*** DATA FOR PROCESSING

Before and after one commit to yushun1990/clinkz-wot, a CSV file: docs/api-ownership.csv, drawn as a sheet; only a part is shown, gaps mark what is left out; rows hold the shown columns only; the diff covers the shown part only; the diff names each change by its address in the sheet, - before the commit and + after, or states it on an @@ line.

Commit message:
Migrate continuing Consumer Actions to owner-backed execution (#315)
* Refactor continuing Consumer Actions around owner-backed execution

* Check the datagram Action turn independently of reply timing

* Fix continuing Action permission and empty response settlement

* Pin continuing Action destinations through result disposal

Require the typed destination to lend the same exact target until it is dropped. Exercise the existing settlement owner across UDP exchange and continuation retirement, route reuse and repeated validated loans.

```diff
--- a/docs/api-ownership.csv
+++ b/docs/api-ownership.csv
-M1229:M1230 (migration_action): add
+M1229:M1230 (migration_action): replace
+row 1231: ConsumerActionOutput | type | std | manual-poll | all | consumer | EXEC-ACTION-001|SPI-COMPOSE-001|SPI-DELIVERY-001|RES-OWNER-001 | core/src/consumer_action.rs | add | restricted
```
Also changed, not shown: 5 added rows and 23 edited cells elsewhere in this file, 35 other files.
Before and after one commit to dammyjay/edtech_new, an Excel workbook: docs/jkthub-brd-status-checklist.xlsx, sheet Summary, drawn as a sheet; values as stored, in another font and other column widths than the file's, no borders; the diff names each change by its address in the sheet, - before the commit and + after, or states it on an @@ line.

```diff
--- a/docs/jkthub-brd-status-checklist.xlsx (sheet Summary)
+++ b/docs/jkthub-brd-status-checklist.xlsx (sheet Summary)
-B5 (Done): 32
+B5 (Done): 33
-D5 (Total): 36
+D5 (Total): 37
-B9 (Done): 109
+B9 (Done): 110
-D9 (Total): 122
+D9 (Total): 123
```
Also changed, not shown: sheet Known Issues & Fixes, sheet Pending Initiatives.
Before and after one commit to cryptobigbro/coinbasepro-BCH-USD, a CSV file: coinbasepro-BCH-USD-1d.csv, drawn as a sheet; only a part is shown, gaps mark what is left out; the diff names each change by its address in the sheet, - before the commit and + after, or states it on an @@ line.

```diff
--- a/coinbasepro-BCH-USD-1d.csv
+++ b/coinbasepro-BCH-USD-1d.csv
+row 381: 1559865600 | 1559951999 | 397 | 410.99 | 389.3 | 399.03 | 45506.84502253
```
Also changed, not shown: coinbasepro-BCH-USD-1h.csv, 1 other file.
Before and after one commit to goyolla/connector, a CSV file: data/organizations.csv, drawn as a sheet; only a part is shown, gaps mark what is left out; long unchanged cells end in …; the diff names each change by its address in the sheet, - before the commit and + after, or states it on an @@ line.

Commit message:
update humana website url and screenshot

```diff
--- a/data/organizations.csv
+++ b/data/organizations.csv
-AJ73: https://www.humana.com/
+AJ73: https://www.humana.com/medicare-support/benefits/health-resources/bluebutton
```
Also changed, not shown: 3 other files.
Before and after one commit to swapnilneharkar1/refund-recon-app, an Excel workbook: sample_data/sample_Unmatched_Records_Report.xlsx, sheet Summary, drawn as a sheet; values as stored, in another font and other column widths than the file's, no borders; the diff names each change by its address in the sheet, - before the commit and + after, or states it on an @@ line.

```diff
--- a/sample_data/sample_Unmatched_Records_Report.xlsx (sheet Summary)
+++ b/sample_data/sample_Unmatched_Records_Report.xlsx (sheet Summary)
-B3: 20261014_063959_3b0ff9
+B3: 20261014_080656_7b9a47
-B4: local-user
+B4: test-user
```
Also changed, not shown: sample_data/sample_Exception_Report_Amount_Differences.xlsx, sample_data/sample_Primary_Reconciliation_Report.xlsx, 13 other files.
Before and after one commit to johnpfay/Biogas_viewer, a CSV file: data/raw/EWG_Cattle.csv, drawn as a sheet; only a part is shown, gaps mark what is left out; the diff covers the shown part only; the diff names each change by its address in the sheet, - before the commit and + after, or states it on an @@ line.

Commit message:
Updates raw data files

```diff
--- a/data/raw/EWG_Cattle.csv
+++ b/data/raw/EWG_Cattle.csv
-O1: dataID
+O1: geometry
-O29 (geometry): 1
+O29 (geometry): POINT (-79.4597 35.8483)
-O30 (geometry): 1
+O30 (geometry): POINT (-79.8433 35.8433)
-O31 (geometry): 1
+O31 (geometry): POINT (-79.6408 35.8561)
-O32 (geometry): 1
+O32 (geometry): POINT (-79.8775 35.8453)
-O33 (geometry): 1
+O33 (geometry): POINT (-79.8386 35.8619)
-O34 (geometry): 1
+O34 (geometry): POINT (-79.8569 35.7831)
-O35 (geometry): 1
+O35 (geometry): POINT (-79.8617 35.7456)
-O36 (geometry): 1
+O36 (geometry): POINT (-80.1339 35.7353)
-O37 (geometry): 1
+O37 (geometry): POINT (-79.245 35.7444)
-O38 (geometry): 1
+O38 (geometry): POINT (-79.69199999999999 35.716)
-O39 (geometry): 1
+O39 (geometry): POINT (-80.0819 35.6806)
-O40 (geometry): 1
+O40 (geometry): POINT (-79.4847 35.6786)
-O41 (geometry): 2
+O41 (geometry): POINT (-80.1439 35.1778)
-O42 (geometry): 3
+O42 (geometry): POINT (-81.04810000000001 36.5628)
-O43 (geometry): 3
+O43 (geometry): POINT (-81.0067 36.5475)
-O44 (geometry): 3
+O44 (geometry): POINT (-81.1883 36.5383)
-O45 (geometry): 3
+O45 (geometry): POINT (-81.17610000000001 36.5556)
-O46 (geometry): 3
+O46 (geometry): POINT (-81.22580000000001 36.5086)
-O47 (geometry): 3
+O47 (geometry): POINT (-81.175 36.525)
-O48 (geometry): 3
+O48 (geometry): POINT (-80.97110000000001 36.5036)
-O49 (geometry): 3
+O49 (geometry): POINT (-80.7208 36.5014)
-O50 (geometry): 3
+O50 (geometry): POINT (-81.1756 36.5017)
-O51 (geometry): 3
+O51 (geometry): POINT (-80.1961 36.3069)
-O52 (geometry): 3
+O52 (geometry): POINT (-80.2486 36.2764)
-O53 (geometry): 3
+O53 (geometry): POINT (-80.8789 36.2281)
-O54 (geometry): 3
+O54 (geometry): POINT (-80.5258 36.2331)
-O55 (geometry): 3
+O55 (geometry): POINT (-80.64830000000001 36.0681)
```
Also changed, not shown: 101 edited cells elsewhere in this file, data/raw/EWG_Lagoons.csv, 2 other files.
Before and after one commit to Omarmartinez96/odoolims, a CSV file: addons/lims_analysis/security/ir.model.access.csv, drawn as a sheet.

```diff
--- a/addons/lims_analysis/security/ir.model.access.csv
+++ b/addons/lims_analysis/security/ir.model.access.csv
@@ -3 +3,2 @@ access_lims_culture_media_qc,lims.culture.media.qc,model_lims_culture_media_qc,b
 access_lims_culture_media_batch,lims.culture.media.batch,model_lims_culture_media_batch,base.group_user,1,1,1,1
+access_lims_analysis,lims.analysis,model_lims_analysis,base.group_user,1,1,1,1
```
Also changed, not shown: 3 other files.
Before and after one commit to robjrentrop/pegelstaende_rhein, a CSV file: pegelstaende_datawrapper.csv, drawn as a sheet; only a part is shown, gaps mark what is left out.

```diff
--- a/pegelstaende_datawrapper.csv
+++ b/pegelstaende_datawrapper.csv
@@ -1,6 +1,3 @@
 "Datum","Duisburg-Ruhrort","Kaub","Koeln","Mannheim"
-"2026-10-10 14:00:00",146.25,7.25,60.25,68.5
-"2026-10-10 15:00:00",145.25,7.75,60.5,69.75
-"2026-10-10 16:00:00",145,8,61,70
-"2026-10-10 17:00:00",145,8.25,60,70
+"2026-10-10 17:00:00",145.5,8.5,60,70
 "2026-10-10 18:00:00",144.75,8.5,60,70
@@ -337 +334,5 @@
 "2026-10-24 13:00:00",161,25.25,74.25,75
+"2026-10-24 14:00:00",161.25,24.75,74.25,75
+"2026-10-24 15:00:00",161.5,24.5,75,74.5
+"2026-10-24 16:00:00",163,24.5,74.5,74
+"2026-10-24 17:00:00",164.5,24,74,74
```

******

* REQUIRED ACTION *
Look through the data above. Find each line with the string "Actions" and copy it.

* WRITTEN ANSWER *
Migrate continuing Consumer Actions to owner-backed execution (#315)
* Refactor continuing Consumer Actions around owner-backed execution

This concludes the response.